Philosophy of Law


Law is a body of rules that regulate behavior in society. It has been variously described as a science and an art. Law shapes politics, economics, history and society in many ways and serves as a mediator between people. It is a complex phenomenon and there are many layers to its story. In some senses, we need to look at law from a philosophical point of view in order to understand the deeper dimensions.

One way to approach this is to consider the concept of natural law, a theory that posits that laws are generally based on moral and ethical principles. Another way is to look at the legal system as a whole, which includes the institutions of government and the law schools that train future lawyers. Moreover, we need to look at the legal cosmos as it presently is and examine how it works in practice.

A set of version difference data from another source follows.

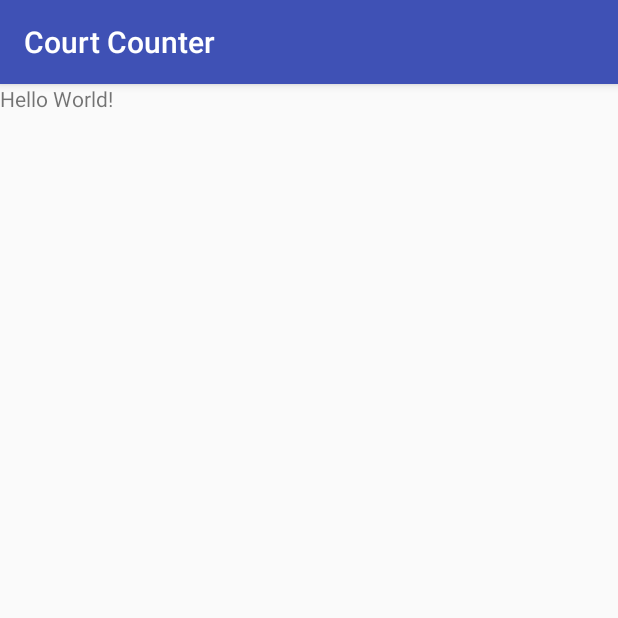
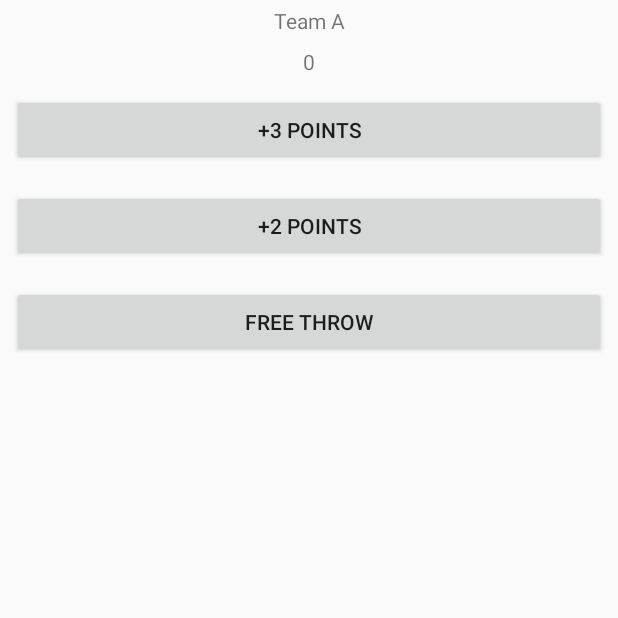
Before and after one commit to GregoryWilusz/GDCS_CourtCounter, an Android app: the screen it shows after launch (MainActivity), on a phone screen of 412 x 824 dp, the top half of it. Run offline under Robolectric (Android 15) with nearby library versions, the phone set to English and light mode, and no system bars.

Commit message:
Added layout

```diff
--- a/app/src/main/res/layout/activity_main.xml
+++ b/app/src/main/res/layout/activity_main.xml
@@ -1,18 +1,44 @@
 <?xml version="1.0" encoding="utf-8"?>
-<RelativeLayout xmlns:android="http://schemas.android.com/apk/res/android"
-    xmlns:app="http://schemas.android.com/apk/res-auto"
+<LinearLayout
+    xmlns:android="http://schemas.android.com/apk/res/android"
     xmlns:tools="http://schemas.android.com/tools"
     android:layout_width="match_parent"
     android:layout_height="match_parent"
-    tools:context=".MainActivity">
+    android:orientation="vertical"
+    tools:context="com.example.android.courtcounter.MainActivity">
 
     <TextView
-        android:layout_width="wrap_content"
+        android:layout_width="match_parent"
         android:layout_height="wrap_content"
-        android:text="Hello World!"
-        app:layout_constraintBottom_toBottomOf="parent"
-        app:layout_constraintLeft_toLeftOf="parent"
-        app:layout_constraintRight_toRightOf="parent"
-        app:layout_constraintTop_toTopOf="parent" />
+        android:text="@string/team_name"
+        android:gravity="center_horizontal"
+        android:padding="4dp"
+         />
 
-</RelativeLayout>
+    <TextView
+        android:layout_width="match_parent"
+        android:layout_height="wrap_content"
+        android:text="@string/team_score"
+        android:gravity="center_horizontal"
+        android:padding="4dp"
+     />
+
+    <Button
+        android:layout_width="match_parent"
+        android:layout_height="wrap_content"
+        android:text="@string/btn_3pts"
+        android:layout_margin="8dp"/>
+
+    <Button
+        android:layout_width="match_parent"
+        android:layout_height="wrap_content"
+        android:text="@string/btn_2pts"
+        android:layout_margin="8dp" />
+
+    <Button
+        android:layout_width="match_parent"
+        android:layout_height="wrap_content"
+        android:text="@string/btn_1pts"
+        android:layout_margin="8dp" />
+
+</LinearLayout>
--- a/app/src/main/res/values/strings.xml
+++ b/app/src/main/res/values/strings.xml
@@ -1,3 +1,8 @@
 <resources>
-    <string name="app_name">Court Counter</string>
+    <string name="app_name">Team A</string>
+    <string name="team_name">Team A</string>
+    <string name="team_score">0</string>
+    <string name="btn_3pts">+3 points</string>
+    <string name="btn_2pts">+2 points</string>
+    <string name="btn_1pts">Free throw</string>
 </resources>
--- a/app/src/main/res/values/styles.xml
+++ b/app/src/main/res/values/styles.xml
@@ -1,7 +1,7 @@
 <resources>
 
     <!-- Base application theme. -->
-    <style name="AppTheme" parent="Theme.AppCompat.Light.DarkActionBar">
+    <style name="AppTheme" parent="Theme.AppCompat.Light.NoActionBar">
         <!-- Customize your theme here. -->
         <item name="colorPrimary">@color/colorPrimary</item>
         <item name="colorPrimaryDark">@color/colorPrimaryDark</item>
--- a/gradle.properties
+++ b/gradle.properties
@@ -11,6 +11,7 @@
 # The setting is particularly useful for tweaking memory settings.
 org.gradle.jvmargs=-Xmx1536m
 
+
 # When configured, Gradle will run in incubating parallel mode.
 # This option should only be used with decoupled projects. More details, visit
 # http://www.gradle.org/docs/current/userguide/multi_project_builds.html#sec:decoupled_projects
```
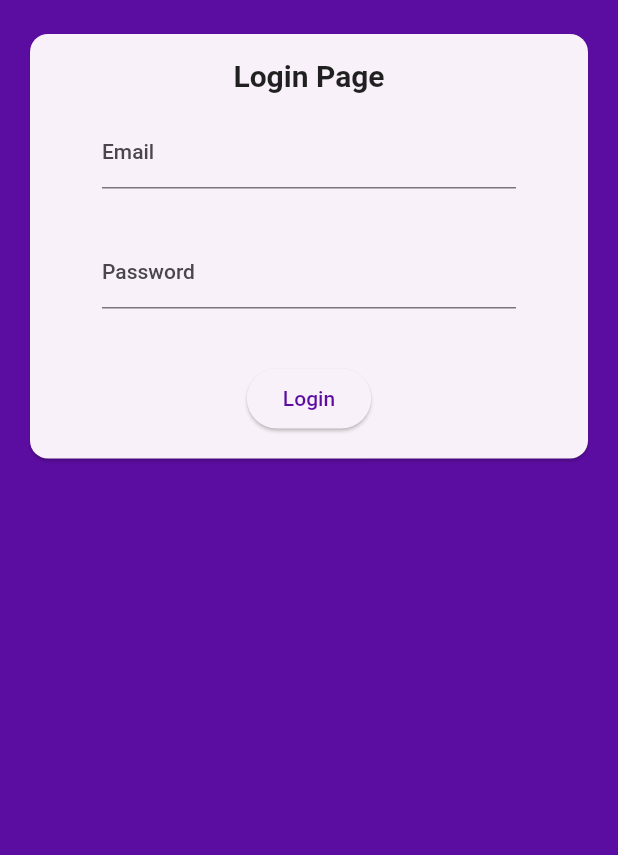
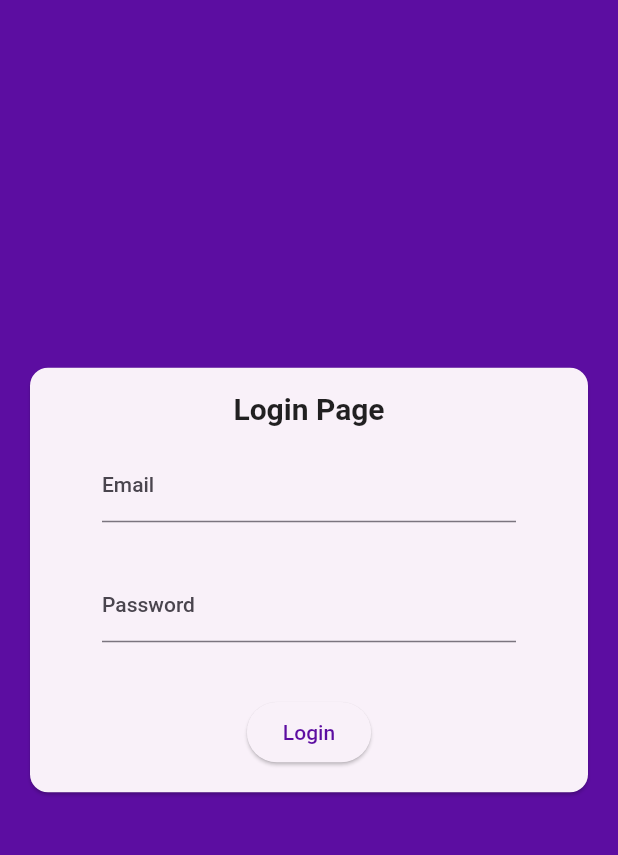
Before and after one commit to chanakya-ex3/OperaAppDesktop, a Flutter app: the screen it shows after launch, on a phone screen of 412 x 824 dp, the part 80-935 px from its top. Run offline on Flutter 3.47's test engine with Material 2 defaults, Android fonts, the phone set to English and light mode, and no system bars.

Commit message:
finished card ui

```diff
--- a/lib/Pages/Auth.dart
+++ b/lib/Pages/Auth.dart
@@ -26,8 +26,9 @@
             ),
         backgroundColor: Theme.of(context).colorScheme.primary,
       ),
-      body: SingleChildScrollView(
-        child: Center(
+      body: Center(
+        child: Container(
+          alignment: AlignmentGeometry.lerp(Alignment.center, Alignment.center, 0.5),
           child: Card(
             margin: EdgeInsets.all(20),
             child: SingleChildScrollView(
```
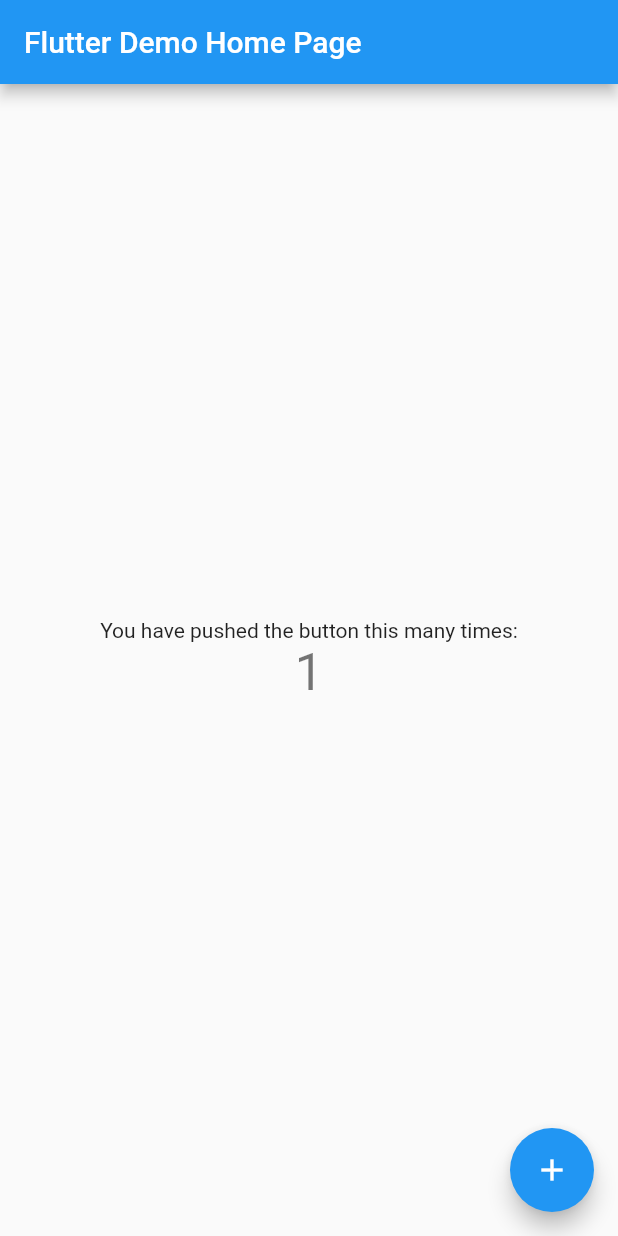
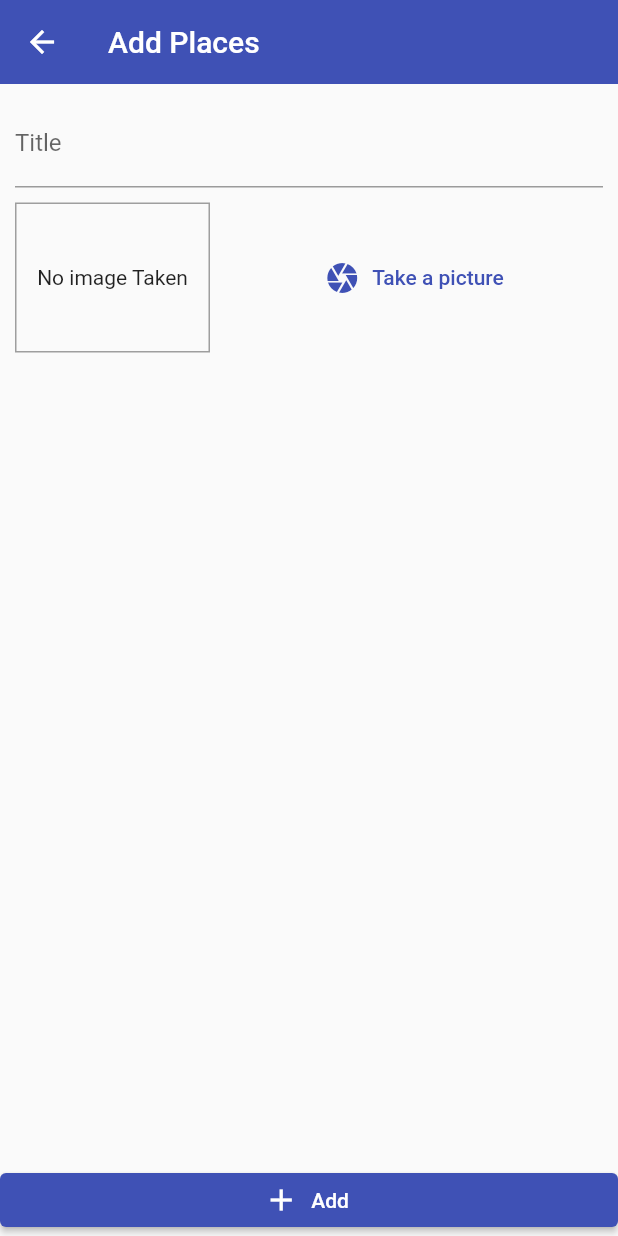
Before and after one commit to akhilgadwal/flutter-Location-picker, a Flutter app: the screen it shows after launch, after a tap on the "add" icon, on a phone screen of 412 x 824 dp. Run offline on Flutter 3.47's test engine with Material 2 defaults, Android fonts, the phone set to English and light mode, and no system bars; our stand-ins replace image_picker.

Commit message:
second commit

```diff
--- a/lib/main.dart
+++ b/lib/main.dart
@@ -1,4 +1,9 @@
 import 'package:flutter/material.dart';
+import 'package:locationpicker/provider/great_places.dart';
+import 'package:locationpicker/screen/add_place.dart';
+
+import 'screen/places_List.dart';
+import 'package:provider/provider.dart';
 
 void main() {
   runApp(const MyApp());
@@ -10,106 +15,15 @@
   // This widget is the root of your application.
   @override
   Widget build(BuildContext context) {
-    return MaterialApp(
-      title: 'Flutter Demo',
-      theme: ThemeData(
-        // This is the theme of your application.
-        //
-        // Try running your application with "flutter run". You'll see the
-        // application has a blue toolbar. Then, without quitting the app, try
-        // changing the primarySwatch below to Colors.green and then invoke
-        // "hot reload" (press "r" in the console where you ran "flutter run",
-        // or simply save your changes to "hot reload" in a Flutter IDE).
-        // Notice that the counter didn't reset back to zero; the application
-        // is not restarted.
-        primarySwatch: Colors.blue,
-      ),
-      home: const MyHomePage(title: 'Flutter Demo Home Page'),
+    return ChangeNotifierProvider.value(
+      value: GreatPlaces(),
+      child: MaterialApp(
+          title: 'Flutter Demo',
+          theme: ThemeData(
+            primarySwatch: Colors.indigo,
+          ),
+          home: PlaceslistScreen(),
+          routes: {AddPlaceScreen.routeName: (ctx) => const AddPlaceScreen()}),
     );
   }
 }
-
-class MyHomePage extends StatefulWidget {
-  const MyHomePage({super.key, required this.title});
-
-  // This widget is the home page of your application. It is stateful, meaning
-  // that it has a State object (defined below) that contains fields that affect
-  // how it looks.
-
-  // This class is the configuration for the state. It holds the values (in this
-  // case the title) provided by the parent (in this case the App widget) and
-  // used by the build method of the State. Fields in a Widget subclass are
-  // always marked "final".
-
-  final String title;
-
-  @override
-  State<MyHomePage> createState() => _MyHomePageState();
-}
-
-class _MyHomePageState extends State<MyHomePage> {
-  int _counter = 0;
-
-  void _incrementCounter() {
-    setState(() {
-      // This call to setState tells the Flutter framework that something has
-      // changed in this State, which causes it to rerun the build method below
-      // so that the display can reflect the updated values. If we changed
-      // _counter without calling setState(), then the build method would not be
-      // called again, and so nothing would appear to happen.
-      _counter++;
-    });
-  }
-
-  @override
-  Widget build(BuildContext context) {
-    // This method is rerun every time setState is called, for instance as done
-    // by the _incrementCounter method above.
-    //
-    // The Flutter framework has been optimized to make rerunning build methods
-    // fast, so that you can just rebuild anything that needs updating rather
-    // than having to individually change instances of widgets.
-    return Scaffold(
-      appBar: AppBar(
-        // Here we take the value from the MyHomePage object that was created by
-        // the App.build method, and use it to set our appbar title.
-        title: Text(widget.title),
-      ),
-      body: Center(
-        // Center is a layout widget. It takes a single child and positions it
-        // in the middle of the parent.
-        child: Column(
-          // Column is also a layout widget. It takes a list of children and
-          // arranges them vertically. By default, it sizes itself to fit its
-          // children horizontally, and tries to be as tall as its parent.
-          //
-          // Invoke "debug painting" (press "p" in the console, choose the
-          // "Toggle Debug Paint" action from the Flutter Inspector in Android
-          // Studio, or the "Toggle Debug Paint" command in Visual Studio Code)
-          // to see the wireframe for each widget.
-          //
-          // Column has various properties to control how it sizes itself and
-          // how it positions its children. Here we use mainAxisAlignment to
-          // center the children vertically; the main axis here is the vertical
-          // axis because Columns are vertical (the cross axis would be
-          // horizontal).
-          mainAxisAlignment: MainAxisAlignment.center,
-          children: <Widget>[
-            const Text(
-              'You have pushed the button this many times:',
-            ),
-            Text(
-              '$_counter',
-              style: Theme.of(context).textTheme.headlineMedium,
-            ),
-          ],
-        ),
-      ),
-      floatingActionButton: FloatingActionButton(
-        onPressed: _incrementCounter,
-        tooltip: 'Increment',
-        child: const Icon(Icons.add),
-      ), // This trailing comma makes auto-formatting nicer for build methods.
-    );
-  }
-}
--- /dev/null
+++ b/lib/model/place.dart
@@ -0,0 +1,20 @@
+import 'dart:io';
+
+//creating another classs for placeLocations
+class PlaceLocation {
+  final double latitude;
+  final double longitude;
+  final String address;
+
+  PlaceLocation(this.address,
+      {required this.latitude, required this.longitude});
+}
+
+class Place {
+  final String id;
+  final String title;
+  final PlaceLocation? location;
+  final File image;
+
+  Place(this.title, this.location, this.image, {required this.id});
+}
--- /dev/null
+++ b/lib/provider/great_places.dart
@@ -0,0 +1,27 @@
+import 'dart:io';
+
+import 'package:flutter/material.dart';
+import 'package:locationpicker/model/place.dart';
+import 'package:provider/provider.dart';
+
+class GreatPlaces with ChangeNotifier {
+  //creating a list of places
+  List<Place> _items = [];
+
+  //getter for retreving a copy of items
+  List<Place> get items {
+    return [..._items];
+  }
+
+  //method for sub place
+  void addplace(String pickedtitle, File pickedImage) {
+    final newplace = Place(
+      pickedtitle,
+      null,
+      pickedImage,
+      id: DateTime.now().toIso8601String(),
+    );
+    _items.add(newplace);
+    notifyListeners();
+  }
+}
--- /dev/null
+++ b/lib/screen/add_place.dart
@@ -0,0 +1,69 @@
+import 'dart:io';
+
+import 'package:flutter/material.dart';
+import 'package:locationpicker/provider/great_places.dart';
+import 'package:locationpicker/widget/imageinput.dart';
+import 'package:provider/provider.dart';
+
+class AddPlaceScreen extends StatefulWidget {
+  const AddPlaceScreen({super.key});
+
+  static const routeName = '/addPlace';
+
+  @override
+  State<AddPlaceScreen> createState() => _AddPlaceScreenState();
+}
+
+class _AddPlaceScreenState extends State<AddPlaceScreen> {
+  //creating controllers
+  final textcontroller = TextEditingController();
+  late File _pickedImage;
+
+  void selectImage(File pickedImage) {
+    _pickedImage = pickedImage;
+  }
+
+  //form saving
+  void savePlace() {
+    if (textcontroller.text.isEmpty || _pickedImage == null) {
+      return;
+    }
+    Provider.of<GreatPlaces>(context, listen: false)
+        .addplace(textcontroller.text, _pickedImage);
+    Navigator.of(context).pop();
+  }
+
+  @override
+  Widget build(BuildContext context) {
+    return Scaffold(
+      appBar: AppBar(
+        title: const Text('Add Places'),
+        elevation: 0,
+      ),
+      body: Column(crossAxisAlignment: CrossAxisAlignment.stretch, children: [
+        Expanded(
+          child: SingleChildScrollView(
+            padding: const EdgeInsets.all(10),
+            child: Column(
+              children: [
+                TextField(
+                  decoration: InputDecoration(labelText: 'Title'),
+                  controller: textcontroller,
+                ),
+                const SizedBox(
+                  height: 10,
+                ),
+                ImageInput(selectImage),
+              ],
+            ),
+          ),
+        ),
+        ElevatedButton.icon(
+          onPressed: savePlace,
+          icon: const Icon(Icons.add),
+          label: const Text('Add'),
+        )
+      ]),
+    );
+  }
+}
--- /dev/null
+++ b/lib/screen/places_List.dart
@@ -0,0 +1,41 @@
+import 'package:flutter/material.dart';
+import 'package:locationpicker/provider/great_places.dart';
+import 'package:locationpicker/screen/add_place.dart';
+import 'package:provider/provider.dart';
+
+class PlaceslistScreen extends StatelessWidget {
+  const PlaceslistScreen({super.key});
+
+  @override
+  Widget build(BuildContext context) {
+    return Scaffold(
+      appBar: AppBar(
+        title: const Text("Great Places's"),
+        actions: [
+          MaterialButton(
+            onPressed: () {
+              Navigator.of(context).pushNamed(AddPlaceScreen.routeName);
+            },
+            child: const Icon(Icons.add),
+          )
+        ],
+      ),
+      body: Consumer<GreatPlaces>(
+        child: Center(
+          child: const Text('You got no places yet'),
+        ),
+        builder: (context, greatPlace, child) => greatPlace.items.isEmpty
+            ? child!
+            : ListView.builder(
+                itemCount: greatPlace.items.length,
+                itemBuilder: (ctx, i) => ListTile(
+                  leading: CircleAvatar(
+                    backgroundImage: FileImage(greatPlace.items[i].image),
+                  ),
+                  title: Text(greatPlace.items[i].title),
+                ),
+              ),
+      ),
+    );
+  }
+}
--- /dev/null
+++ b/lib/widget/imageinput.dart
@@ -0,0 +1,69 @@
+import 'dart:io';
+import 'package:flutter/material.dart';
+import 'package:image_picker/image_picker.dart';
+import 'package:path_provider/path_provider.dart' as sypath;
+import 'package:path/path.dart' as path;
+
+class ImageInput extends StatefulWidget {
+  final Function onselectimages;
+
+  const ImageInput(this.onselectimages, {super.key});
+
+  @override
+  State<ImageInput> createState() => _ImageInputState();
+}
+
+class _ImageInputState extends State<ImageInput> {
+  File? storedImage;
+  Future<void> takepicutre() async {
+    final picker = ImagePicker();
+    final imagefile = await picker.getImage(
+      source: ImageSource.camera,
+      maxWidth: 600,
+    );
+    if (imagefile == null) {
+      return;
+    }
+    setState(() {
+      storedImage = File(imagefile.path);
+    });
+    //setting app directory
+    final appDir = await sypath.getApplicationDocumentsDirectory();
+    final fileName = path.basename(imagefile.path);
+    final saveImage =
+        await File(imagefile.path).copy('${appDir.path}/$fileName');
+    widget.onselectimages(saveImage);
+  }
+
+  @override
+  Widget build(BuildContext context) {
+    return Row(
+      children: [
+        Container(
+          width: 130,
+          height: 100,
+          decoration: BoxDecoration(
+            border: Border.all(width: 1, color: Colors.grey),
+          ),
+          child: storedImage != null
+              ? Image.file(storedImage!)
+              : Text(
+                  'No image Taken',
+                  textAlign: TextAlign.center,
+                ),
+          alignment: Alignment.center,
+        ),
+        const SizedBox(
+          width: 10,
+        ),
+        Expanded(
+          child: TextButton.icon(
+            onPressed: takepicutre,
+            icon: const Icon(Icons.camera),
+            label: const Text('Take a picture'),
+          ),
+        ),
+      ],
+    );
+  }
+}
--- a/pubspec.yaml
+++ b/pubspec.yaml
@@ -35,6 +35,11 @@
   # The following adds the Cupertino Icons font to your application.
   # Use with the CupertinoIcons class for iOS style icons.
   cupertino_icons: ^1.0.2
+  provider: ^6.0.5
+  image_picker: ^0.8.6+3
+  google_maps_flutter: ^2.2.4
+  path_provider: ^2.0.13
+  path: ^1.8.2
 
 dev_dependencies:
   flutter_test:
```
Also changed, not shown: lib/screen/places_detail.dart (added), pubspec.lock, 3 other files.
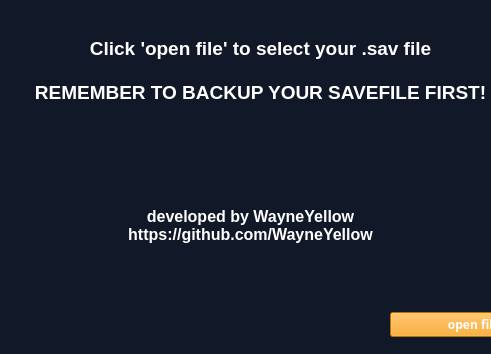
This is src/window.ui in WayneYellow/Deep-Rock-Galactic-Save-Editor as Qt 5 draws it before an edit; both pictures show x 250 to 741 and y 246 to 600 of the 997 by 600 pixel window. The edited form follows.
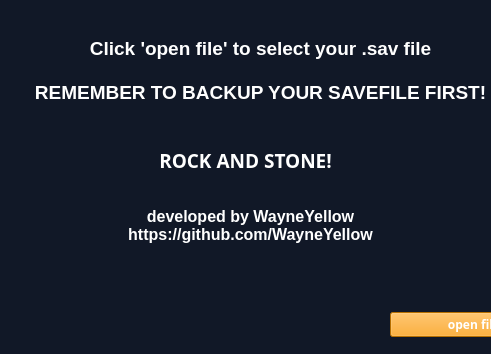
This is the edited form. Icons and pictures are not drawn.

Commit message: rock and stone!

The edit to the form file:
```diff
--- a/src/window.ui
+++ b/src/window.ui
@@ -436,6 +436,33 @@
        <set>Qt::AlignCenter</set>
       </property>
      </widget>
+     <widget class="QLabel" name="label_25">
+      <property name="geometry">
+       <rect>
+        <x>330</x>
+        <y>300</y>
+        <width>331</width>
+        <height>51</height>
+       </rect>
+      </property>
+      <property name="font">
+       <font>
+        <family>Segoe UI Black</family>
+        <pointsize>14</pointsize>
+        <weight>75</weight>
+        <bold>true</bold>
+       </font>
+      </property>
+      <property name="styleSheet">
+       <string notr="true">color: rgb(255, 255, 255);</string>
+      </property>
+      <property name="text">
+       <string>ROCK AND STONE!</string>
+      </property>
+      <property name="alignment">
+       <set>Qt::AlignCenter</set>
+      </property>
+     </widget>
     </widget>
     <widget class="QWidget" name="resources_page">
      <widget class="QScrollArea" name="scrollArea">
```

Regardless of how we approach the problem, it is important to recognize that the nature of law depends on the political context in which it is created. The political landscape is very different from nation to nation. Some governments are dictatorial and unresponsive to their citizens. Others are liberal and democratic. These variations are reflected in the kinds of legal systems that exist.

A general distinction can be made between civil law jurisdictions in which a central legislative body codifies and consolidates its laws, and common law systems in which judges make up the law. Historically, there was also significant influence from religious law, especially from Islam and Judaism. In some cases, a particular religious doctrine provides a basis for a large proportion of the law in the country concerned.

The fundamental question of what is meant by “law” has a profound impact on how we approach the problem of regulating human behavior. Philosophers have sifted through a wide variety of ideas and approaches in their attempts to clarify the meaning of this term.

A central issue in the debate is whether or not we can distinguish between the “laws” that are written down and the “rules of law” that are lived out in daily life. Some philosophers, like Eugen Ehrlich, have attempted to separate this distinction by looking at the “living law,” that is, those normative rules of social behavior that are binding on all citizens.

There are also those who, such as Holmes, have developed an ontological understanding of law, that is, they see it as immanent and probabilistic. This understanding of the nature of law makes it seem as if it is merely an instrument for social control. This is often referred to as the “bettabilitarian” understanding of law. Other theorists have sought to define a more ethical and moral basis for the law. However, all philosophical theories of the nature of law are to some extent a product of their time and place of development. They are also a reflection of the kind of legal system and culture they are trying to describe.